And then, in 2011, the company’s admins reported an “anomaly” in their network traffic, after which they forced every user to change their master password. The result was, to put it bluntly, a total shitshow. The company has long since memory-holed the blog post containing the security bulletin and the many updates to frustrated users who were stuck without access to their password databases, but the Internet Archive never forgets.
Software marketing execs have nightmares about having to write things like “Record traffic, plus a rush of people to make password changes is more than we can currently handle.”
And then there was another incident. And another, and another and another and another … I had almost lost track until I read today’s blog post from LastPass, blandly titled "Notice of Recent Security Incident." It starts out, “We recently notified you that an unauthorized party gained access to a third-party cloud-based storage service, which LastPass uses to store archived backups of our production data.”
That software marketing exec is now gobbling Tums like they were candy.
It gets worse.
To date, we have determined that once the cloud storage access key and dual storage container decryption keys were obtained, the threat actor copied information from backup that contained basic customer account information and related metadata including company names, end-user names, billing addresses, email addresses, telephone numbers, and the IP addresses from which customers were accessing the LastPass service.
The threat actor was also able to copy a backup of customer vault data from the encrypted storage container which is stored in a proprietary binary format that contains both unencrypted data, such as website URLs, as well as fully-encrypted sensitive fields such as website usernames and passwords, secure notes, and form-filled data.
Which is kind of the definition of nightmare scenario for someone who runs an online service that promises to keep your secrets safe from outside attackers.
I deleted my LastPass account with extreme prejudice years ago, and I have no regrets. I also have no schadenfreude about the company’s current troubles, although I can say with some confidence that this outcome was thoroughly predictable.
LastPass got gobbled up by LogMeIn back in 2015. And then in 2021, LogMeIn announced it was planning to spin LastPass off as a separate company. Astute observers of the software industry know that this playbook rarely works out well. At the very best, your employees are distracted by the whole M&A song and dance. At worst … well, here we are.

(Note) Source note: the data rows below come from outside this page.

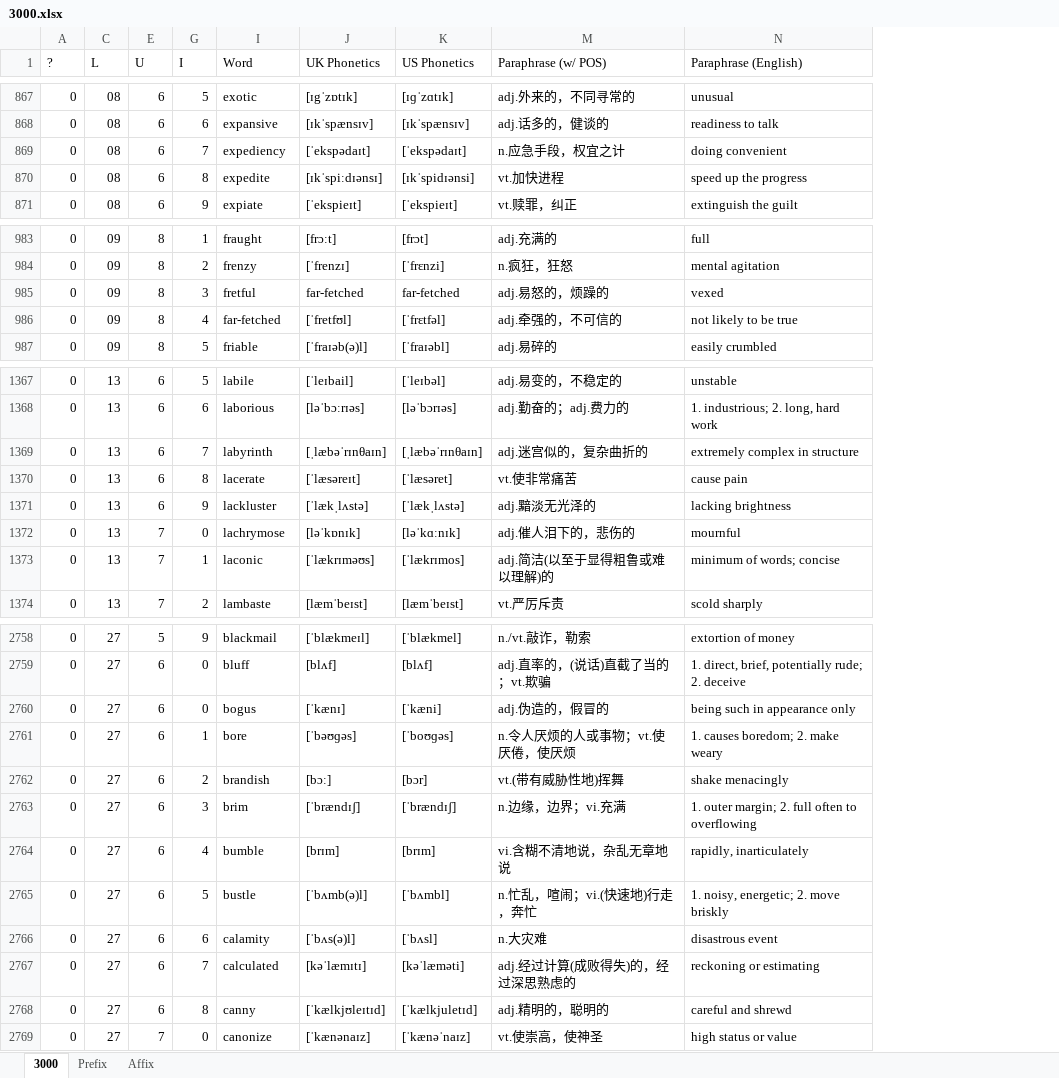
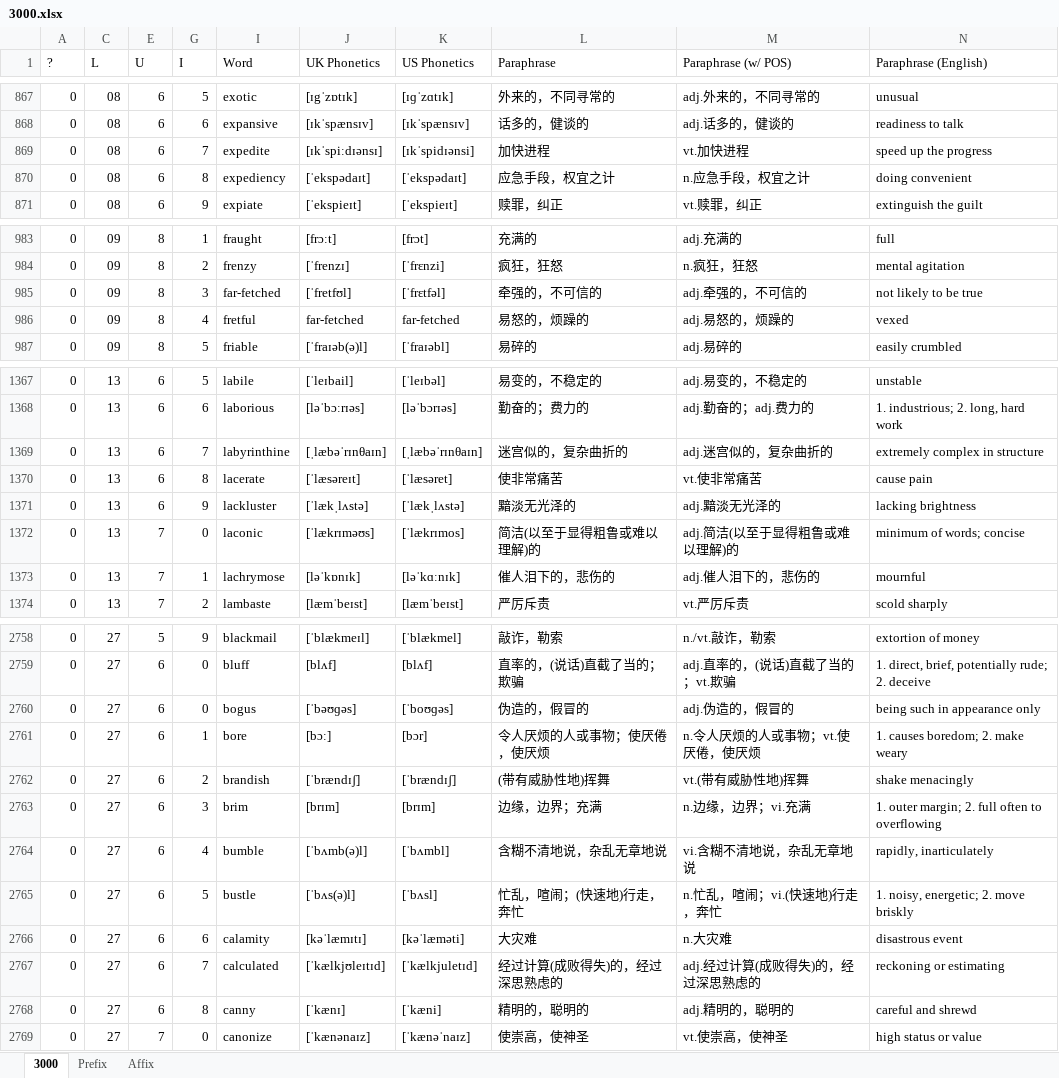
Before and after one commit to liurui39660/3000, an Excel workbook: 3000.xlsx, sheet 3000, drawn as a sheet; only a part is shown, gaps mark what is left out; values as stored, in another font and other column widths than the file's, no borders; conditional formats not drawn; removed rows and columns are numbered as before the commit, all else as after; the diff covers the shown part only; the diff names each change by its address in the sheet, - before the commit and + after, or states it on an @@ line.

Commit message:
Hong Falu corrected mismatches in the word list. Liu Rui removed the original 3000 sheet in the note version.

```diff
--- a/3000.xlsx (sheet 3000)
+++ b/3000.xlsx (sheet 3000)
@@ column L (Paraphrase) unhidden, rows 867-869: 外来的，不同寻常的 | 话多的，健谈的 | 加快进程; row 871: 赎罪，纠正; rows 983-985: 充满的 | 疯狂，狂怒 | 牵强的，不可信的; row 987: 易碎的; rows 1367-1372: 易变的，不稳定的 | 勤奋的；费力的 | 迷宫似的，复杂曲折的 | 使非常痛苦 | 黯淡无光泽的 | 简洁(以至于显得粗鲁或难以理解)的; row 1374: 严厉斥责; rows 2758-2769: 敲诈，勒索 | 直率的，(说话)直截了当的；欺骗 | 伪造的，假冒的 | 令人厌烦的人或事物；使厌倦，使厌烦 | (带有威胁性地)挥舞 | 边缘，边界；充满 | 含糊不清地说，杂乱无章地说 | 忙乱，喧闹；(快速地)行走，奔忙 | 大灾难 | 经过计算(成败得失)的，经过深思熟虑的 | 精明的，聪明的 | 使崇高，使神圣 @@
-row 869: 0 | 08 | 6 | 7 | expediency | [ˈekspədaɪt] | [ˈekspədaɪt] | n.应急手段，权宜之计 | doing convenient
-G869 (I): 8
+G869 (I): 7
+row 870: 0 | 08 | 6 | 8 | expediency | [ˈekspədaɪt] | [ˈekspədaɪt] | 应急手段，权宜之计 | n.应急手段，权宜之计 | doing convenient
-row 985: 0 | 09 | 8 | 3 | fretful | far-fetched | far-fetched | adj.易怒的，烦躁的 | vexed
-G985 (I): 4
+G985 (I): 3
+row 986: 0 | 09 | 8 | 4 | fretful | far-fetched | far-fetched | 易怒的，烦躁的 | adj.易怒的，烦躁的 | vexed
-I1369 (Word): labyrinth
+I1369 (Word): labyrinthine
-row 1372: 0 | 13 | 7 | 0 | lachrymose | [ləˈkɒnɪk] | [ləˈkɑːnɪk] | adj.催人泪下的，悲伤的 | mournful
-G1372 (I): 1
+G1372 (I): 0
+row 1373: 0 | 13 | 7 | 1 | lachrymose | [ləˈkɒnɪk] | [ləˈkɑːnɪk] | 催人泪下的，悲伤的 | adj.催人泪下的，悲伤的 | mournful
-J2760 (UK Phonetics): [ˈkænɪ]
+J2760 (UK Phonetics): [ˈbəʊɡəs]
-K2760 (US Phonetics): [ˈkæni]
+K2760 (US Phonetics): [ˈboʊɡəs]
-J2761 (UK Phonetics): [ˈbəʊɡəs]
+J2761 (UK Phonetics): [bɔː]
-K2761 (US Phonetics): [ˈboʊɡəs]
+K2761 (US Phonetics): [bɔr]
-J2762 (UK Phonetics): [bɔː]
+J2762 (UK Phonetics): [ˈbrændɪʃ]
-K2762 (US Phonetics): [bɔr]
+K2762 (US Phonetics): [ˈbrændɪʃ]
-J2763 (UK Phonetics): [ˈbrændɪʃ]
+J2763 (UK Phonetics): [brɪm]
-K2763 (US Phonetics): [ˈbrændɪʃ]
+K2763 (US Phonetics): [brɪm]
-J2764 (UK Phonetics): [brɪm]
+J2764 (UK Phonetics): [ˈbʌmb(ə)l]
-K2764 (US Phonetics): [brɪm]
+K2764 (US Phonetics): [ˈbʌmbl]
-J2765 (UK Phonetics): [ˈbʌmb(ə)l]
+J2765 (UK Phonetics): [ˈbʌs(ə)l]
-K2765 (US Phonetics): [ˈbʌmbl]
+K2765 (US Phonetics): [ˈbʌsl]
-J2766 (UK Phonetics): [ˈbʌs(ə)l]
+J2766 (UK Phonetics): [kəˈlæmɪtɪ]
-K2766 (US Phonetics): [ˈbʌsl]
+K2766 (US Phonetics): [kəˈlæməti]
-J2767 (UK Phonetics): [kəˈlæmɪtɪ]
+J2767 (UK Phonetics): [ˈkælkjʊleɪtɪd]
-K2767 (US Phonetics): [kəˈlæməti]
+K2767 (US Phonetics): [ˈkælkjuletɪd]
-J2768 (UK Phonetics): [ˈkælkjʊleɪtɪd]
+J2768 (UK Phonetics): [ˈkænɪ]
-K2768 (US Phonetics): [ˈkælkjuletɪd]
+K2768 (US Phonetics): [ˈkæni]
```
Also changed, not shown: 82 edited cells elsewhere in this sheet, formulas that keep their value, hidden cells, 1 other file.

If you currently have a LastPass account, I think this is a wonderful time to explore alternatives. And by “explore alternatives,” I mean export your data, delete your LastPass account, and start fresh with a company that has a better handle on the challenges of securing extremely sensitive customer data.

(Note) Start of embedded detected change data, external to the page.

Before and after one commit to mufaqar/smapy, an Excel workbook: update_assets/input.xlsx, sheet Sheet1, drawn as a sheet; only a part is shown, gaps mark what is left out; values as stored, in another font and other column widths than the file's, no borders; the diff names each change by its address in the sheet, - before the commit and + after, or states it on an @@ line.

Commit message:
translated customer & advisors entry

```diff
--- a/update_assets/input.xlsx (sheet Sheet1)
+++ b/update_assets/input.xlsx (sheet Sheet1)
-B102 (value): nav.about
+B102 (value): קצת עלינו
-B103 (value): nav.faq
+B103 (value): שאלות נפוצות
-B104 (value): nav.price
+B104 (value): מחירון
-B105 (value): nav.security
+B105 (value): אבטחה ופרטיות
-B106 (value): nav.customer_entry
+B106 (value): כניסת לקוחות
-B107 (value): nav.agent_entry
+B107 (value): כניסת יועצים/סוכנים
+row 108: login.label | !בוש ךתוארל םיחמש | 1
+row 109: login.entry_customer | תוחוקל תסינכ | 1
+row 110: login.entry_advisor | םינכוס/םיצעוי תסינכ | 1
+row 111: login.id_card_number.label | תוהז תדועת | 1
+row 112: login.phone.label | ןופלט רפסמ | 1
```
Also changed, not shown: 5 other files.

A few years back, I wrote a review of password managers for ZDNet. It’s still up to date and worth reading: “The 6 best password managers: Easily maintain all your logins.”
If you’d prefer the short version, it goes something like this:
If you can afford a few bucks per month, I recommend 1Password. If you would rather not pay or you just prefer open-source options, get Bitwarden.
But don’t keep using LastPass.
If you don’t currently have a password manager, well, you should. I’ll have more to say about that in the new year.
On an unrelated note, Happy Holidays to you and Judy, Ed.
Great post! Thanks, and happy holidays!